Members (in test)


Prof. Rachael E. Jack

Professor of Coputational Social Cognition. Director of the FACESYNTAX laboratory.

Jack’s laboratory builds models of dynamic facial expressions within and across cultures using a novel interdisciplinary approach combining psychophysics, social psychology, dynamic 3D computer graphics, and information theory.


Prof. Emily S. Cross

Professor of Social Robotics. Director of the Social Brain in Action (SoBA) Lab.

With the SoBA Lab, Cross leads a team who explores questions concerning how we learn via observation, motor expertise, and social influences on human—robot interaction using intensive training procedures, functional neuroimaging, brain stimulation, and research paradigms that bridge technology, arts, and social sciences.


Prof. Stacy Marsella

Wolfson Chair of Excellence

Professor Marsella’s multidisciplinary research uses Artificial Intelligence techniques to model human cognition, emotion and social behavior. Beyond its relevance to understanding human behavior, the work has seen numerous applications, including health interventions, social skills training and planning operations. His more applied work includes frameworks for large-scale social simulations and the creation of virtual humans, embodied facsimiles of people that can engage people in face-to-face interactions using verbal and nonverbal behavior.

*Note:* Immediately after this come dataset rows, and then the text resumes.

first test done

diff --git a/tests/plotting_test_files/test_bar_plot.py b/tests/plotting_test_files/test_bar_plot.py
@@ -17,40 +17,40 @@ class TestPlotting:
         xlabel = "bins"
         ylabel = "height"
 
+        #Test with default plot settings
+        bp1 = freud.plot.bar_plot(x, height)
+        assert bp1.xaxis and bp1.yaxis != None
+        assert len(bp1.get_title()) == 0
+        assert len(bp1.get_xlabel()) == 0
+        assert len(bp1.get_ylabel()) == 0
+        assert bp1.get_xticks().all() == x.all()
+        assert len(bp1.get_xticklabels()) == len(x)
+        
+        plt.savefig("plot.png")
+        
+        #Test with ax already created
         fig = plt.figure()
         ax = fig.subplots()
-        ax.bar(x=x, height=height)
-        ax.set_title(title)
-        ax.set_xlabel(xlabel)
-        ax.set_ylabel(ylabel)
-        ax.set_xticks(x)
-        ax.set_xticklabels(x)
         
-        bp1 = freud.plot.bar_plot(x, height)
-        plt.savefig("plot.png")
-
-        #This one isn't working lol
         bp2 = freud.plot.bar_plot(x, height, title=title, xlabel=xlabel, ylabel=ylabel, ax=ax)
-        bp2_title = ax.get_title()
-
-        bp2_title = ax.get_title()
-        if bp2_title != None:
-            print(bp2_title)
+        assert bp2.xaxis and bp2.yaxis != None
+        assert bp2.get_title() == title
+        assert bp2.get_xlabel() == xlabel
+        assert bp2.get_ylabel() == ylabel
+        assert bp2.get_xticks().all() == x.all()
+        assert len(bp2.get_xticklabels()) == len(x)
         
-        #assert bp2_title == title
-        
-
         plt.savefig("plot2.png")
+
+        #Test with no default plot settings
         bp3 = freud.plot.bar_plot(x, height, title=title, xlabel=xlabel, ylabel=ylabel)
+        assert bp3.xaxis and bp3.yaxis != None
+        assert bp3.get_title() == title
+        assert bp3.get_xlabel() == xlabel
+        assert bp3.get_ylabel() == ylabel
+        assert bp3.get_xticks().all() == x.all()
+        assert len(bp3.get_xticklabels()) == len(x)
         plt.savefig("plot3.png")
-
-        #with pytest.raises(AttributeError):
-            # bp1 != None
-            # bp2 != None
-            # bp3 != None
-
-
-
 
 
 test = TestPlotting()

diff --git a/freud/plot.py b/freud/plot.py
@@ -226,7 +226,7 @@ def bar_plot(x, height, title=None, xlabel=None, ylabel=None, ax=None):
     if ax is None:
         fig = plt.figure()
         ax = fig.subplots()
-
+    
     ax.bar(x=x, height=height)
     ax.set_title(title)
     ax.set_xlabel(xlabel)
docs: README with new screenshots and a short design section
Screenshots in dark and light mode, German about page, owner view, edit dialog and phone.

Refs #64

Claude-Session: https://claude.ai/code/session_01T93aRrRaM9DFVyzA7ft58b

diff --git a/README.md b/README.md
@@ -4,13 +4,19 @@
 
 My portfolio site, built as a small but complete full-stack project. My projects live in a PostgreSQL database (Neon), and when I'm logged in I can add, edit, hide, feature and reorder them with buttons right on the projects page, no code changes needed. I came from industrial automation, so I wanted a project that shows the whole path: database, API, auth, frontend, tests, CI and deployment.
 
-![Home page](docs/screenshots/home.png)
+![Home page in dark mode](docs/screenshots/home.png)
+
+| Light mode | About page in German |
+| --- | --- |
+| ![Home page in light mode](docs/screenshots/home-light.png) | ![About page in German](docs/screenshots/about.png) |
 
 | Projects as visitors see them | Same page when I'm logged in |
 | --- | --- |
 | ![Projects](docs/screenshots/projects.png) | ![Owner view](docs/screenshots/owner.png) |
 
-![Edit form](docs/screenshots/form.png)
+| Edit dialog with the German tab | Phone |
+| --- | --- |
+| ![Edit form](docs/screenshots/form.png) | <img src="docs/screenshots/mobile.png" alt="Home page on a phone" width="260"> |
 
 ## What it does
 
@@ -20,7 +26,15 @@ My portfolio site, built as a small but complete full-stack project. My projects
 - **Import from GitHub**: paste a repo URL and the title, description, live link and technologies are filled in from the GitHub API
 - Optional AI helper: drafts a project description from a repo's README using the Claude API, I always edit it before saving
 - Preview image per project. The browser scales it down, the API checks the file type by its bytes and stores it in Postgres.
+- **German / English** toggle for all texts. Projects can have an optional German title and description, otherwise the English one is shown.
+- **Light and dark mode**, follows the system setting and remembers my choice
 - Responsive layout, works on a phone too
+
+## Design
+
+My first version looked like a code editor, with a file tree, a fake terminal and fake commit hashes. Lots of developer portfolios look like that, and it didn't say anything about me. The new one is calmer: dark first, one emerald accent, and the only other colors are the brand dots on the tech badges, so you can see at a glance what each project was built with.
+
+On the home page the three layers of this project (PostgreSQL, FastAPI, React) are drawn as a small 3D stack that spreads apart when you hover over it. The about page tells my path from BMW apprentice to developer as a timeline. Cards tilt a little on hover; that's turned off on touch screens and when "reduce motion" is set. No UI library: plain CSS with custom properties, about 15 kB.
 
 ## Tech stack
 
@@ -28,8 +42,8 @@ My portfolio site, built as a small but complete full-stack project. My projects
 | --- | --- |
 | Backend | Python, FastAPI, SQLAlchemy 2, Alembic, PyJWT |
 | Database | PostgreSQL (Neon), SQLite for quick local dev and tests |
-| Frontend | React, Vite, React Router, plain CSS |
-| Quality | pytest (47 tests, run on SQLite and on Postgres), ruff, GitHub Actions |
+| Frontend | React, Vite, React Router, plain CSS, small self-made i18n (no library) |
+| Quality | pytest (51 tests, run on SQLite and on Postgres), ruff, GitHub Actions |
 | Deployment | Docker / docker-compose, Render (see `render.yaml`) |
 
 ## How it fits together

Dr. Limor Raviv

Lecturer in Social Interactions

Raviv is a Lecturer in Social Interaction at cSCAN and a Minerva research group leader at the Max Planck Institute for Psycholinguistics, leading the group “Language Evolution and Adaptation in Diverse Situations” (LEADS). Raviv’s work focuses on linking core aspects of cultural evolution and language learning using a range of novel behavioral paradigms and computational models.


Prof. Frank Pollick

Professor Frank Pollick is currently doing research across a variety of topics in cognition, visual perception and human interactions with technology, particularly as they impact mental health in the workplace. Current funded projects investigate the role of trust in optimising the performance of human-AI teams as well as neurostimulation as a means to mitigate visually induced motion sickness in VR.